## What is required
Produce a copy of every line in the records that holds the string "read".
[Given data]
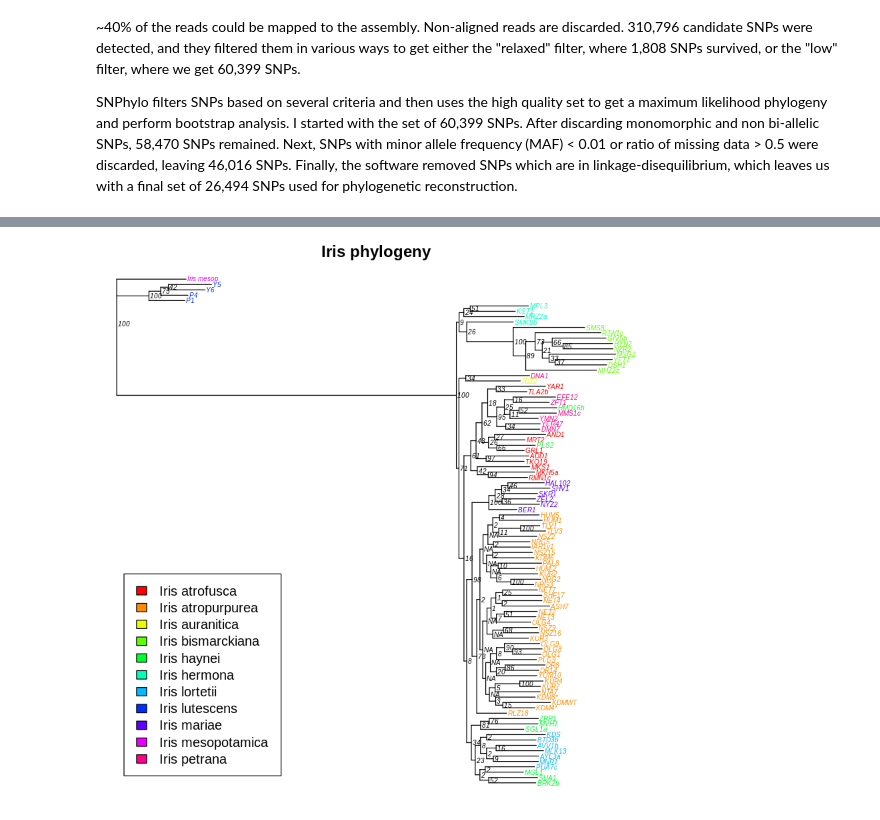
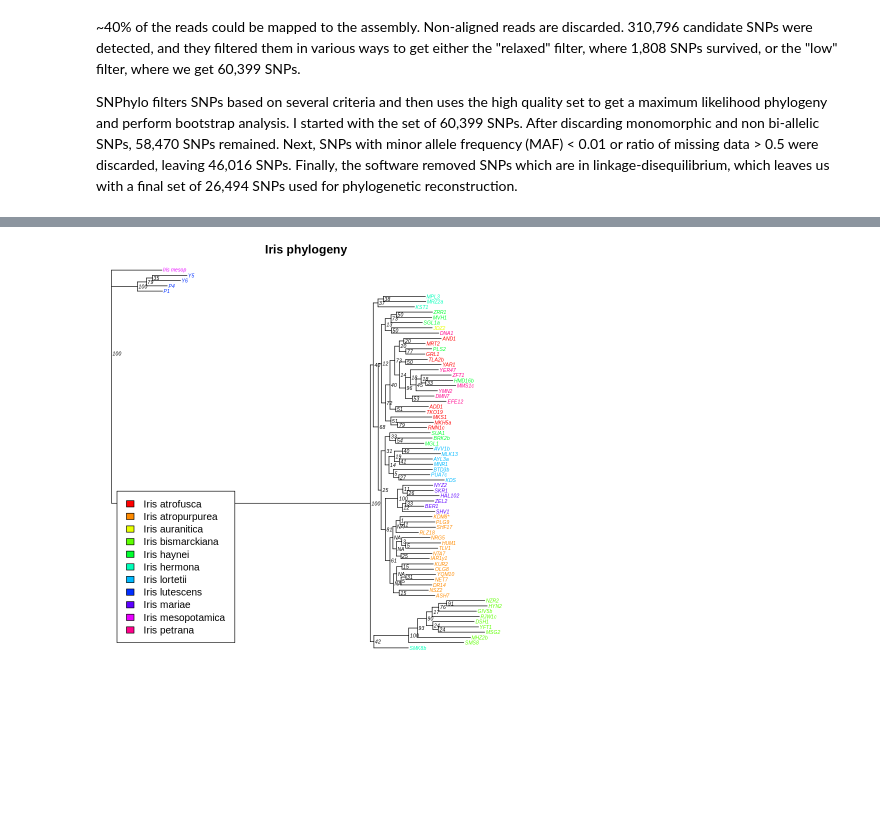
Before and after one commit to MayroseLab/Lior, a Jupyter notebook: iris/notebooks/iris_phylogeny.ipynb, the cells around one changed output, grey strips where cells are left out. Drawn from its saved outputs; the diff is of its cells as text; code cells hidden in the pictures; blank space fills up the shorter version.

```diff
--- a/iris/notebooks/iris_phylogeny.ipynb
+++ b/iris/notebooks/iris_phylogeny.ipynb
@@ -27,7 +37,7 @@ Loading required package: gdsfmt
 SNPRelate -- supported by Streaming SIMD Extensions 2 (SSE2)
 # %%
 # read SNPhylo output tree
-tree_file <- "../output/SNPhylo/snphylo.output.bs.tree"
+tree_file <- "../output/SNPhylo_74/snphylo.output.bs.rename.tree"
 tree <- read.tree(tree_file)
 # %%
 # root tree on I. mesopotamica
@@ -113,11 +123,13 @@ color.plot.phylo <- function(
 # %%
 # add species info to tree and plot
 samples_file <- "../data/samples.tsv"
 samples_df <- read.csv(samples_file, sep="\t", header = T)
+samples_df <- samples_df[samples_df$Sample %in% tree$tip.label,]
+samples_df$Species <- as.factor(samples_df$Species)
 color.plot.phylo(tree_rooted, samples_df, taxa.names = 'Sample', trait = 'Species',
                  cex = 0.5, main = "Iris phylogeny", show.node.label = T, label.offset = 0.001)
 # %% [output]
-[figure, old version]
+[figure, new version]
 # %%
 # create distance matrix
 dist_matrix <- cophenetic(tree_rooted)
```
Also changed, not shown: parts of 3 cells of this notebook.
[/Given data]
## Result below
 # read SNPhylo output tree
 tree <- read.tree(tree_file)
 samples_df <- read.csv(samples_file, sep="\t", header = T)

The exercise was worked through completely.